The controversy regarding the merits of the routine use of topical antibiotics alone or in conjunction with an anti-inflammatory agent following strabismus surgery has continued for years. The results from some clinical trials have suggested that antibiotic treatment should be used routinely,1 others have concluded that treatment with anti-inflammatory agents such as sulphacetamide–prednisolone2 or oxy phenbutazone–choramphenicol3 was not beneficial. Sight threatening infectious complications following strabismus surgery are rare and include endophthalmitis (which is related to scleral perforation and has a reported incidence of one case per 3500–8000 operations4 5) and orbital cellulitis.6 It would be extremely difficult because of the rarity of these events to prove that the incidence of these severe complications were affected by the routine prescription of topical antibiotics used alone or in combination with anti-inflammatory agents.
The results of this prospective randomised clinical trial suggest that following strabismus surgery, diclofenac–gentamicin and beta methasone–neomycin are equally effective and well tolerated topical anti-inflammatory/anti-bacterial agents. The conjunctival inflammatory scores of the three patients instilling the treatment less frequently than instructed were consistently higher than the mean scores of both treatment groups at both 1 and 4 weeks postoperatively. It can be inferred that both treatments significantly reduced inflammation.
Many surgeons continue routinely to prescribe a topical antibiotic–steroid combination for up to 1 month postoperatively. Raised intraocular pressure (IOP), increased susceptibility to infections, in particular herpetic keratitis, and delayed wound healing are all recognised side effects of topical steroids.7Ohji et al 8 demonstrated that 82% of children under 10 years of age receiving topical dexamethasone 0.1% three times daily following strabismus surgery demonstrated significant elevations of IOP with half of the children having rises in IOP of greater than 15 mm Hg. NSAIDs possess none of these characteristics and in addition have intrinsic analgesic properties.9 The anti-inflammatory properties of topical diclofenac have compared favourably with those of steroids following cataract surgery10 11 and excimer laser.12Diclofenac directly modulates the cyclo-oxygenase pathway and indirectly modulates the lipoxygenase pathway reducing the production of prostaglandins and leukotrienes which are the main mediators of the inflammatory response.13 While there was no observable increase in the degree of local subconjunctival haemorrhage following the use of topical diclofenac, it has been reported that topical flurbiprofen may cause an increase in the bleeding tendency of ocular tissues in conjunction with surgery.14

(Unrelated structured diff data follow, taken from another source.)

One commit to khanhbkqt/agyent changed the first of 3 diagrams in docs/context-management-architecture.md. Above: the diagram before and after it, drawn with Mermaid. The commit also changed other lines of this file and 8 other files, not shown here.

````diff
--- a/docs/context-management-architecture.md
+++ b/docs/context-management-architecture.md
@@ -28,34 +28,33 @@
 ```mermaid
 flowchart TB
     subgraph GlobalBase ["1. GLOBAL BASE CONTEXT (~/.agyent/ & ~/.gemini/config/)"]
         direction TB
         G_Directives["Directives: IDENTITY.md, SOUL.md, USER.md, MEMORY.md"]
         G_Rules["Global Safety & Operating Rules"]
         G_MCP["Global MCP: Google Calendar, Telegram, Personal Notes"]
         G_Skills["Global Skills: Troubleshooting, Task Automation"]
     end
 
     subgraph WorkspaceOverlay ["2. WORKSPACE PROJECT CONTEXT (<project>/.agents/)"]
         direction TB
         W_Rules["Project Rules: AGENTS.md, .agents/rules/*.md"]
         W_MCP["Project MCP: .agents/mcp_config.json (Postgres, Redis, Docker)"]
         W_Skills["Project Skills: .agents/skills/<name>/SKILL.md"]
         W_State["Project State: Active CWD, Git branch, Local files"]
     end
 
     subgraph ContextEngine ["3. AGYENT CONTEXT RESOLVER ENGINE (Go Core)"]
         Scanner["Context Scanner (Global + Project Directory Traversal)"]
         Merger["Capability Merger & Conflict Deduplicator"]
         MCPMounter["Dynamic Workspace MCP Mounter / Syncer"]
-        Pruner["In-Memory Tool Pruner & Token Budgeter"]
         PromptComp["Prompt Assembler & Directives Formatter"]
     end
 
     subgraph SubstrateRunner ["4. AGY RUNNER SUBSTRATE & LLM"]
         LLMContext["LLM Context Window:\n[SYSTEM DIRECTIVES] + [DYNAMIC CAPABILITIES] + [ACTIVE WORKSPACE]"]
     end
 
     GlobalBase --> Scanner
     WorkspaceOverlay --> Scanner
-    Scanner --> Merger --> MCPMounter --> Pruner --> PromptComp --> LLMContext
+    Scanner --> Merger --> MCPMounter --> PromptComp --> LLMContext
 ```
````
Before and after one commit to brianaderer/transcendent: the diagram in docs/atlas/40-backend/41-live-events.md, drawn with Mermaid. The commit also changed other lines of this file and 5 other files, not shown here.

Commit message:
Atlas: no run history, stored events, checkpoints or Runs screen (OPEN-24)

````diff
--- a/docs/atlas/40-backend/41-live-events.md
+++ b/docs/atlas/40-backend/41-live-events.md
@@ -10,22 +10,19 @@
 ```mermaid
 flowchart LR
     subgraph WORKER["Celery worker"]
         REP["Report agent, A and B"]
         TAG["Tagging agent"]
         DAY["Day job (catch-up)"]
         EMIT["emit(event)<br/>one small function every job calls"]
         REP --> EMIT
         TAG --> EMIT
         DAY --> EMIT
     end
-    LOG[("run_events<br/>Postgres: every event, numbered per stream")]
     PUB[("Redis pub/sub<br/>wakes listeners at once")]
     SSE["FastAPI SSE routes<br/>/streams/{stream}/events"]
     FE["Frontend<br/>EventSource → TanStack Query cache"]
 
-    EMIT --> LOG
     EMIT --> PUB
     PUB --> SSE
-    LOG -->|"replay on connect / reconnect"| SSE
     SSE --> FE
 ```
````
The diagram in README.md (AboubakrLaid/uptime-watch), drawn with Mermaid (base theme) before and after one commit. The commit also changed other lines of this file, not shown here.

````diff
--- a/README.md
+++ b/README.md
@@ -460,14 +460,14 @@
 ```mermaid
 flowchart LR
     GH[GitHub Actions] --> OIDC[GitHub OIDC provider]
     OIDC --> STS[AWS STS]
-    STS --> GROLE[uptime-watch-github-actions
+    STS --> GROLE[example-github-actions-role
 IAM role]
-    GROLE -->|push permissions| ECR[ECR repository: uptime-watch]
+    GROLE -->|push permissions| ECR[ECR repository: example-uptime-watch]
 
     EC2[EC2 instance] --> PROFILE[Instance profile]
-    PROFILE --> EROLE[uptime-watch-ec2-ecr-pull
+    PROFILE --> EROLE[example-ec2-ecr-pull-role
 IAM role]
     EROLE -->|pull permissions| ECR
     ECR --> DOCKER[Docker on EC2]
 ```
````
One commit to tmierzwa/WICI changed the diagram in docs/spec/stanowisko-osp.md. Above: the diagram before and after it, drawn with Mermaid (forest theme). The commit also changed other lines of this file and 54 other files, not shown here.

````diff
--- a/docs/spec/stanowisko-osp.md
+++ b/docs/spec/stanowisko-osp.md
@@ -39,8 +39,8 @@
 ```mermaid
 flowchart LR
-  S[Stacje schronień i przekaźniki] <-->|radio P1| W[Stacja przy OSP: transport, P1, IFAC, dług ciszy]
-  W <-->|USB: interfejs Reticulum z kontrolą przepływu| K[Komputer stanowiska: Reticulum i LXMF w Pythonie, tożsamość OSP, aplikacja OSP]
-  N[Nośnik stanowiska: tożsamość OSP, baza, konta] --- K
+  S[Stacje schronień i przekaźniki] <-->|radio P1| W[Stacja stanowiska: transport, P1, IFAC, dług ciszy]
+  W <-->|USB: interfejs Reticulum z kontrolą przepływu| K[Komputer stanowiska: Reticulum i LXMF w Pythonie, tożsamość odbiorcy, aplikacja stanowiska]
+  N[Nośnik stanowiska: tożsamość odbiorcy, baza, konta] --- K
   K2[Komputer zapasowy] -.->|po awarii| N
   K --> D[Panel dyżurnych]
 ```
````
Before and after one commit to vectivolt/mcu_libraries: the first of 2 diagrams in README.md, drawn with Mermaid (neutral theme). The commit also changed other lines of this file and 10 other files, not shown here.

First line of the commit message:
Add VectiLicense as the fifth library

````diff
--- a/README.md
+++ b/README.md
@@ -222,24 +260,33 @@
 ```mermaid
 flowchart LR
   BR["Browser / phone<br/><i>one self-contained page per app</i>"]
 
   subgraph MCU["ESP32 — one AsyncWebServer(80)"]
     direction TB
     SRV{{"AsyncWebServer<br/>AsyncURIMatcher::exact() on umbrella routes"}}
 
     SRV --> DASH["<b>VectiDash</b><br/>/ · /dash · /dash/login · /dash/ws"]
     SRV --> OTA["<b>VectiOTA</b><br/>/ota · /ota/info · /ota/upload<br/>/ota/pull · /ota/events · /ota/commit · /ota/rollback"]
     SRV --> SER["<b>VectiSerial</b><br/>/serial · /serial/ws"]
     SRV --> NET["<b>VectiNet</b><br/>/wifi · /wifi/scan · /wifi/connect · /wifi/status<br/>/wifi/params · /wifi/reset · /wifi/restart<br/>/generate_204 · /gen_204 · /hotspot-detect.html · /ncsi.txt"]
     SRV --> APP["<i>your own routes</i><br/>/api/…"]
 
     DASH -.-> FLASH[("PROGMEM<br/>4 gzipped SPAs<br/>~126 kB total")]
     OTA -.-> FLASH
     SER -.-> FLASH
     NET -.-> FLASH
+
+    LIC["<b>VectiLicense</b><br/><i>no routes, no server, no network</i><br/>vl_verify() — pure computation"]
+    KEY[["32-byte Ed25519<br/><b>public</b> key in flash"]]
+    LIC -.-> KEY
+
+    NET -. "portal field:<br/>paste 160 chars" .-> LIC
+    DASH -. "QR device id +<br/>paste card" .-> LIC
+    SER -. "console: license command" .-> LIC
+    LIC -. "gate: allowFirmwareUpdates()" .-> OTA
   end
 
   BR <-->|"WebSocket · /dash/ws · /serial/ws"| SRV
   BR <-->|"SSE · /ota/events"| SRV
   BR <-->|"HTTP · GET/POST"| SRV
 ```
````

In conclusion, diclofenac appears to be as effective as betamethasone in controlling postoperative inflammation following strabismus surgery. NSAIDs have potentially fewer serious ocular side effects than topical steroids, therefore we feel that diclofenac–gentamicin can be recommended as a valid alternative to steroid–antibiotic combinations.
The authors have no proprietary interest in Ciba Vision Ophthalmics or their products.